**LISTED RECORDS:**
·····

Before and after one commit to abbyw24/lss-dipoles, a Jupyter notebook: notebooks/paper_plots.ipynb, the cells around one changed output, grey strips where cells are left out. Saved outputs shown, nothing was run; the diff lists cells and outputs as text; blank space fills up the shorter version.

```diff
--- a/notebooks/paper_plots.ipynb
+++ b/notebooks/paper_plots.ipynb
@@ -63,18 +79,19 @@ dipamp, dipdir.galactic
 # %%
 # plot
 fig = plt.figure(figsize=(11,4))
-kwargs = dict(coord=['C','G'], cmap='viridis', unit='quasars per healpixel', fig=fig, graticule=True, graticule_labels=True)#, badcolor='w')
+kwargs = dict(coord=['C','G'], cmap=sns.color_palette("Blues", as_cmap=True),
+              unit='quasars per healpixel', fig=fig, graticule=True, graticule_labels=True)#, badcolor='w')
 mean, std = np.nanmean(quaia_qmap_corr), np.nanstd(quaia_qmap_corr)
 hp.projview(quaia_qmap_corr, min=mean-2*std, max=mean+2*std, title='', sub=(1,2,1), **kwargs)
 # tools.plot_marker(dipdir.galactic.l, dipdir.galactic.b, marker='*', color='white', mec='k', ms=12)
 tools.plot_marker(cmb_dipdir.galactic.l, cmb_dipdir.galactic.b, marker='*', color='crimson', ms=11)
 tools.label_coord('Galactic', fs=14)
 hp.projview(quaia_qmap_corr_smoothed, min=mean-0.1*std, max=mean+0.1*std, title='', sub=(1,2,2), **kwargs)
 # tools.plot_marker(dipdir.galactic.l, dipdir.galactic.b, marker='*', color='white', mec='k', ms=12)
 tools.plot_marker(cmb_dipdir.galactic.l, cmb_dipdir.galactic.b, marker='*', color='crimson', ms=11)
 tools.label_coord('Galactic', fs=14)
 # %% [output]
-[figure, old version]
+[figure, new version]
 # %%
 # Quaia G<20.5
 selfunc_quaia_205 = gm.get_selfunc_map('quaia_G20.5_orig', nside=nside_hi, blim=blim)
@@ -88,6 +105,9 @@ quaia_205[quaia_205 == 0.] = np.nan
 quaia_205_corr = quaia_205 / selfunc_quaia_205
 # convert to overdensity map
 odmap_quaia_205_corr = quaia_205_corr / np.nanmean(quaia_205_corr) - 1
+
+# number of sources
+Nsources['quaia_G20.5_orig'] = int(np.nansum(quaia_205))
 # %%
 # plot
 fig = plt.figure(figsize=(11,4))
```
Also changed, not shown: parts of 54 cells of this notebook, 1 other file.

·····

**ASSIGNED TASK:** Would you reproduce all of the data exactly, without a single alteration?

**SOLUTION TO THIS PROBLEM:**
Before and after one commit to abbyw24/lss-dipoles, a Jupyter notebook: notebooks/paper_plots.ipynb, the cells around one changed output, grey strips where cells are left out. Saved outputs shown, nothing was run; the diff lists cells and outputs as text; blank space fills up the shorter version.

```diff
--- a/notebooks/paper_plots.ipynb
+++ b/notebooks/paper_plots.ipynb
@@ -63,18 +79,19 @@ dipamp, dipdir.galactic
 # %%
 # plot
 fig = plt.figure(figsize=(11,4))
-kwargs = dict(coord=['C','G'], cmap='viridis', unit='quasars per healpixel', fig=fig, graticule=True, graticule_labels=True)#, badcolor='w')
+kwargs = dict(coord=['C','G'], cmap=sns.color_palette("Blues", as_cmap=True),
+              unit='quasars per healpixel', fig=fig, graticule=True, graticule_labels=True)#, badcolor='w')
 mean, std = np.nanmean(quaia_qmap_corr), np.nanstd(quaia_qmap_corr)
 hp.projview(quaia_qmap_corr, min=mean-2*std, max=mean+2*std, title='', sub=(1,2,1), **kwargs)
 # tools.plot_marker(dipdir.galactic.l, dipdir.galactic.b, marker='*', color='white', mec='k', ms=12)
 tools.plot_marker(cmb_dipdir.galactic.l, cmb_dipdir.galactic.b, marker='*', color='crimson', ms=11)
 tools.label_coord('Galactic', fs=14)
 hp.projview(quaia_qmap_corr_smoothed, min=mean-0.1*std, max=mean+0.1*std, title='', sub=(1,2,2), **kwargs)
 # tools.plot_marker(dipdir.galactic.l, dipdir.galactic.b, marker='*', color='white', mec='k', ms=12)
 tools.plot_marker(cmb_dipdir.galactic.l, cmb_dipdir.galactic.b, marker='*', color='crimson', ms=11)
 tools.label_coord('Galactic', fs=14)
 # %% [output]
-[figure, old version]
+[figure, new version]
 # %%
 # Quaia G<20.5
 selfunc_quaia_205 = gm.get_selfunc_map('quaia_G20.5_orig', nside=nside_hi, blim=blim)
@@ -88,6 +105,9 @@ quaia_205[quaia_205 == 0.] = np.nan
 quaia_205_corr = quaia_205 / selfunc_quaia_205
 # convert to overdensity map
 odmap_quaia_205_corr = quaia_205_corr / np.nanmean(quaia_205_corr) - 1
+
+# number of sources
+Nsources['quaia_G20.5_orig'] = int(np.nansum(quaia_205))
 # %%
 # plot
 fig = plt.figure(figsize=(11,4))
```
Also changed, not shown: parts of 54 cells of this notebook, 1 other file.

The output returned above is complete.